Find the lines in the records below that contain "cost", and report each of them.

Revision tracking records:
┄┄┄┄┄┄

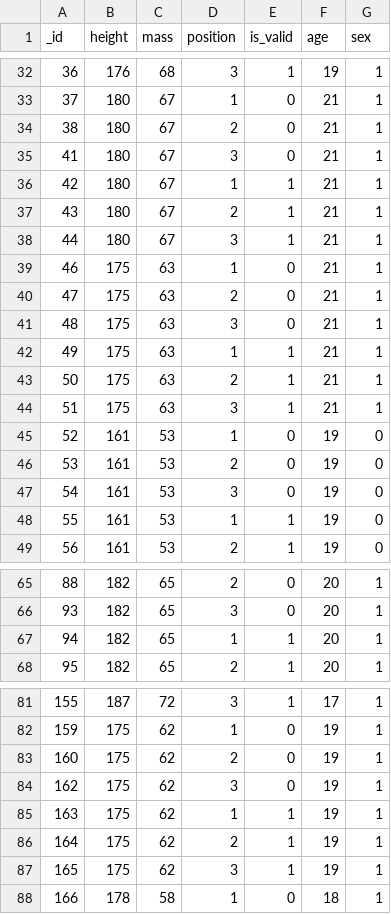
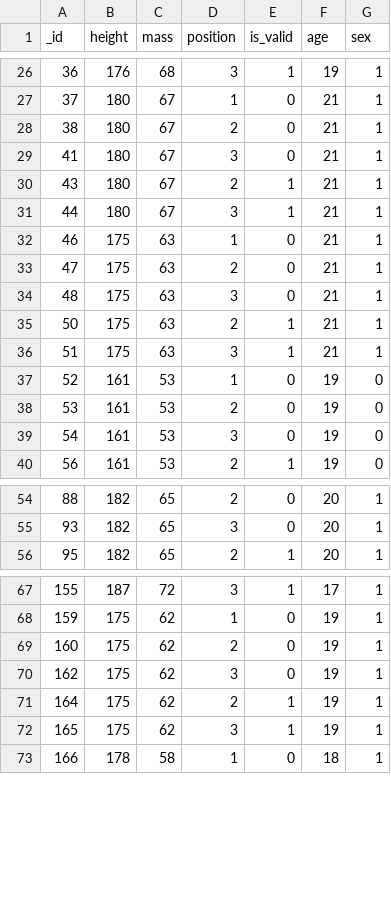
Before and after one commit to gizarchik/PostureCorrector, a CSV file: Classic ML/added_pos1_metrics_person.csv (was person.csv), drawn as a sheet; only a part is shown, gaps mark what is left out; the diff covers the shown part only; the diff names each change by its address in the sheet, - before the commit and + after, or states it on an @@ line.

```diff
--- a/person.csv
+++ b/Classic ML/added_pos1_metrics_person.csv
-row 36: 42 | 180 | 67 | 1 | 1 | 21 | 1
-row 42: 49 | 175 | 63 | 1 | 1 | 21 | 1
-row 48: 55 | 161 | 53 | 1 | 1 | 19 | 0
-row 67: 94 | 182 | 65 | 1 | 1 | 20 | 1
-row 85: 163 | 175 | 62 | 1 | 1 | 19 | 1
```
Also changed, not shown: 17 removed rows and 4 edited cells elsewhere in this file, Classic ML/catboost_info/learn_error.tsv, Classic ML/catboost_info/test_error.tsv, 32 other files.
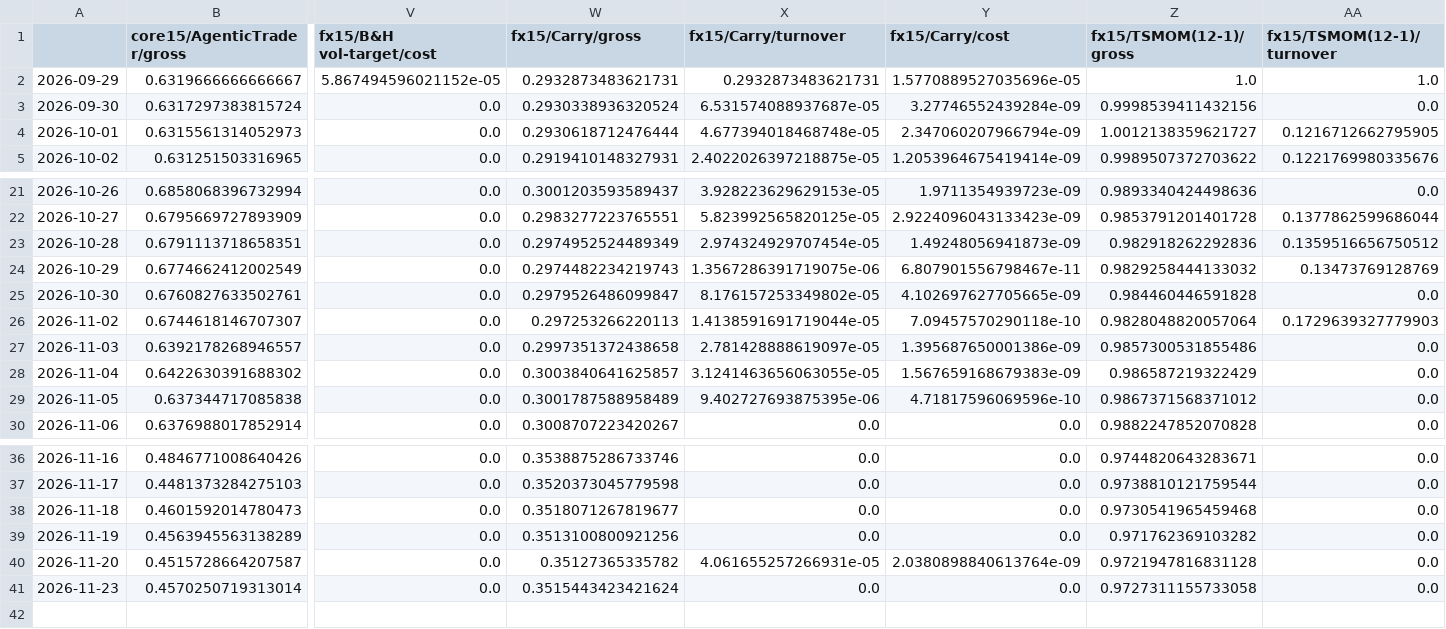
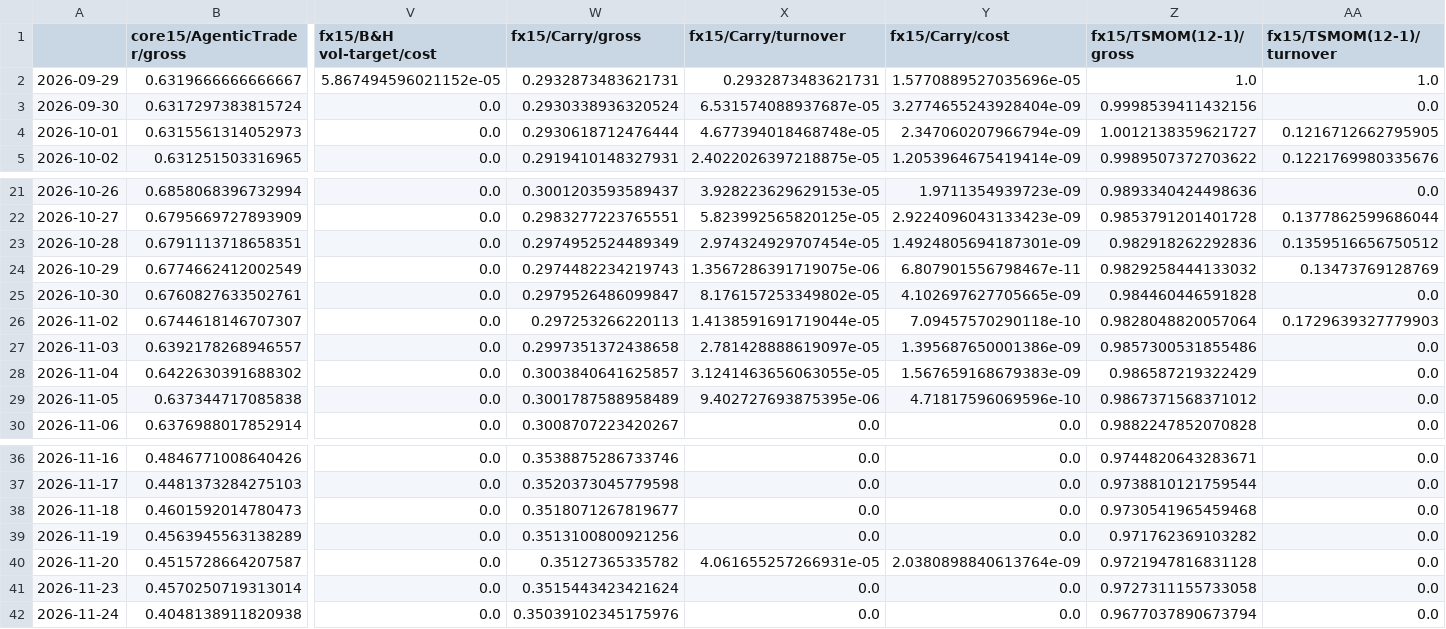
Before and after one commit to AshJha0/agentic-trader, a CSV file: results/paper/exposure.csv, drawn as a sheet; only a part is shown, gaps mark what is left out; rows hold the shown columns only; the diff names each change by its address in the sheet, - before the commit and + after, or states it on an @@ line.

```diff
--- a/results/paper/exposure.csv
+++ b/results/paper/exposure.csv
-Y3 (fx15/Carry/cost): 3.27746552439284e-09
+Y3 (fx15/Carry/cost): 3.2774655243928404e-09
-Y23 (fx15/Carry/cost): 1.49248056941873e-09
+Y23 (fx15/Carry/cost): 1.4924805694187301e-09
+row 42: 2026-11-24 | 0.4048138911820938 | 0.0 | 0.35039102345175976 | 0.0 | 0.0 | 0.9677037890673794 | 0.0
```
Also changed, not shown: results/paper/ledger.csv, results/paper/ledger_recomputed.csv, 4 other files.
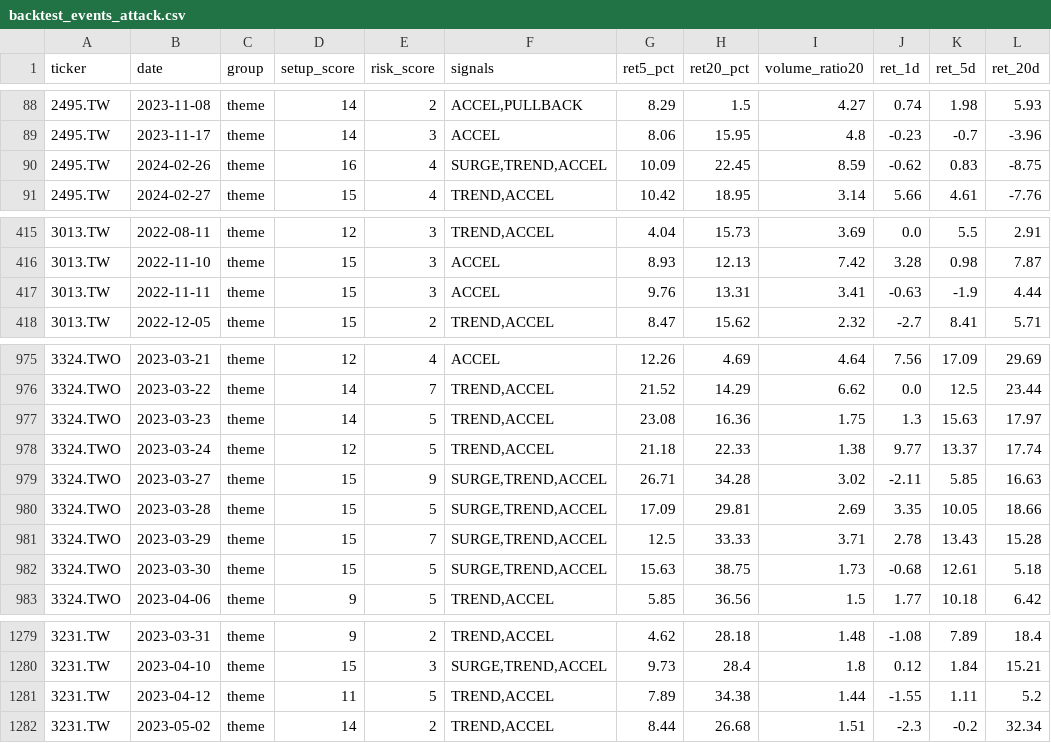
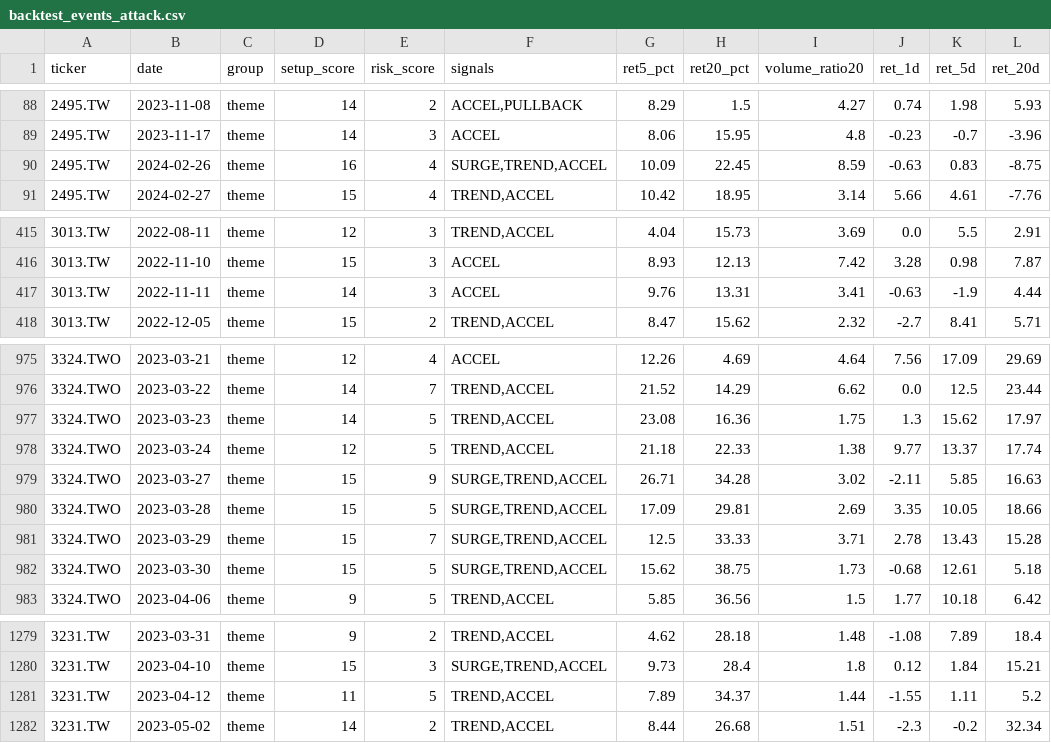
Before and after one commit to tokuzfunpi/stock-watch, a CSV file: theme_watchlist_daily/backtest_events_attack.csv, drawn as a sheet; only a part is shown, gaps mark what is left out.

```diff
--- a/theme_watchlist_daily/backtest_events_attack.csv
+++ b/theme_watchlist_daily/backtest_events_attack.csv
@@ -89,3 +89,3 @@
 2495.TW,2023-11-17,theme,14,3,ACCEL,8.06,15.95,4.8,-0.23,-0.7,-3.96
-2495.TW,2024-02-26,theme,16,4,"SURGE,TREND,ACCEL",10.09,22.45,8.59,-0.62,0.83,-8.75
+2495.TW,2024-02-26,theme,16,4,"SURGE,TREND,ACCEL",10.09,22.45,8.59,-0.63,0.83,-8.75
 2495.TW,2024-02-27,theme,15,4,"TREND,ACCEL",10.42,18.95,3.14,5.66,4.61,-7.76
@@ -416,3 +416,3 @@
 3013.TW,2022-11-10,theme,15,3,ACCEL,8.93,12.13,7.42,3.28,0.98,7.87
-3013.TW,2022-11-11,theme,15,3,ACCEL,9.76,13.31,3.41,-0.63,-1.9,4.44
+3013.TW,2022-11-11,theme,14,3,ACCEL,9.76,13.31,3.41,-0.63,-1.9,4.44
 3013.TW,2022-12-05,theme,15,2,"TREND,ACCEL",8.47,15.62,2.32,-2.7,8.41,5.71
@@ -976,3 +976,3 @@
 3324.TWO,2023-03-22,theme,14,7,"TREND,ACCEL",21.52,14.29,6.62,0.0,12.5,23.44
-3324.TWO,2023-03-23,theme,14,5,"TREND,ACCEL",23.08,16.36,1.75,1.3,15.63,17.97
+3324.TWO,2023-03-23,theme,14,5,"TREND,ACCEL",23.08,16.36,1.75,1.3,15.62,17.97
 3324.TWO,2023-03-24,theme,12,5,"TREND,ACCEL",21.18,22.33,1.38,9.77,13.37,17.74
@@ -981,3 +981,3 @@
 3324.TWO,2023-03-29,theme,15,7,"SURGE,TREND,ACCEL",12.5,33.33,3.71,2.78,13.43,15.28
-3324.TWO,2023-03-30,theme,15,5,"SURGE,TREND,ACCEL",15.63,38.75,1.73,-0.68,12.61,5.18
+3324.TWO,2023-03-30,theme,15,5,"SURGE,TREND,ACCEL",15.62,38.75,1.73,-0.68,12.61,5.18
 3324.TWO,2023-04-06,theme,9,5,"TREND,ACCEL",5.85,36.56,1.5,1.77,10.18,6.42
@@ -1280,3 +1280,3 @@
 3231.TW,2023-04-10,theme,15,3,"SURGE,TREND,ACCEL",9.73,28.4,1.8,0.12,1.84,15.21
-3231.TW,2023-04-12,theme,11,5,"TREND,ACCEL",7.89,34.38,1.44,-1.55,1.11,5.2
+3231.TW,2023-04-12,theme,11,5,"TREND,ACCEL",7.89,34.37,1.44,-1.55,1.11,5.2
 3231.TW,2023-05-02,theme,14,2,"TREND,ACCEL",8.44,26.68,1.51,-2.3,-0.2,32.34
```
Also changed, not shown: 6 other files.
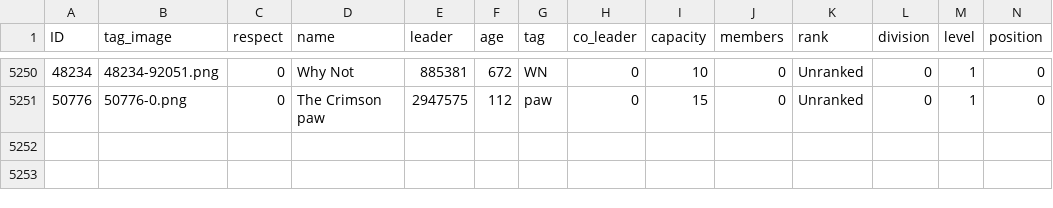
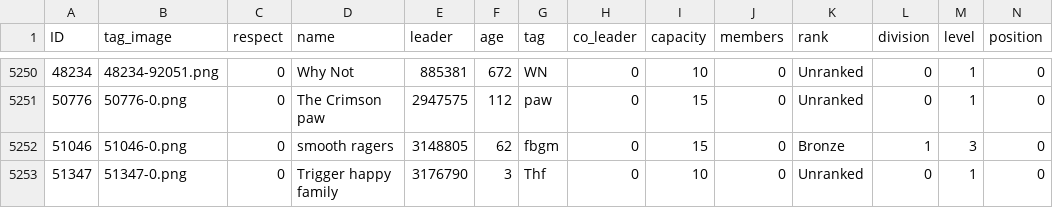
Before and after one commit to algisk/algisk.github.io, a CSV file: deadFacs.csv, drawn as a sheet; only a part is shown, gaps mark what is left out; rows hold the shown columns only; the diff names each change by its address in the sheet, - before the commit and + after, or states it on an @@ line.

```diff
--- a/deadFacs.csv
+++ b/deadFacs.csv
+row 5252: 51046 | 51046-0.png | 0 | smooth ragers | 3148805 | 62 | fbgm | 0 | 15 | 0 | Bronze | 1 | 3 | 0
+row 5253: 51347 | 51347-0.png | 0 | Trigger happy family | 3176790 | 3 | Thf | 0 | 10 | 0 | Unranked | 0 | 1 | 0
```
Also changed, not shown: comps.csv, 2 other files.
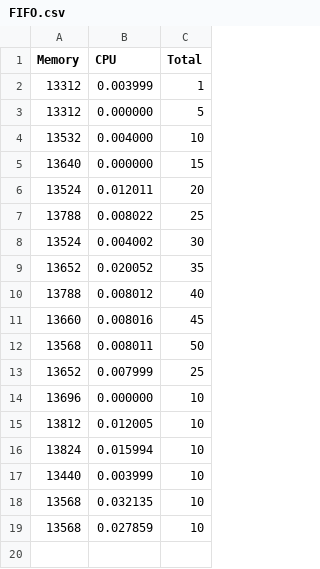
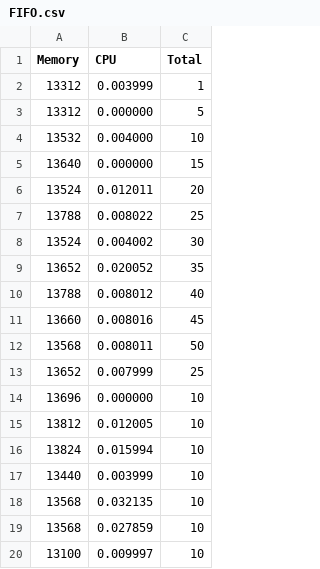
Before and after one commit to FabianRamirez03/SO_Servers_P2, a CSV file: GUI/data/FIFO.csv, drawn as a sheet; the diff names each change by its address in the sheet, - before the commit and + after, or states it on an @@ line.

```diff
--- a/GUI/data/FIFO.csv
+++ b/GUI/data/FIFO.csv
+row 20: 13100 | 0.009997 | 10
```
Also changed, not shown: GUI/data/FIFO_single.csv, GUI/data/Heavy_single.csv, 3 other files.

┄┄┄┄┄┄

> **REPLY TO THE TASK**:
-Y3 (fx15/Carry/cost): 3.27746552439284e-09
+Y3 (fx15/Carry/cost): 3.2774655243928404e-09
-Y23 (fx15/Carry/cost): 1.49248056941873e-09
+Y23 (fx15/Carry/cost): 1.4924805694187301e-09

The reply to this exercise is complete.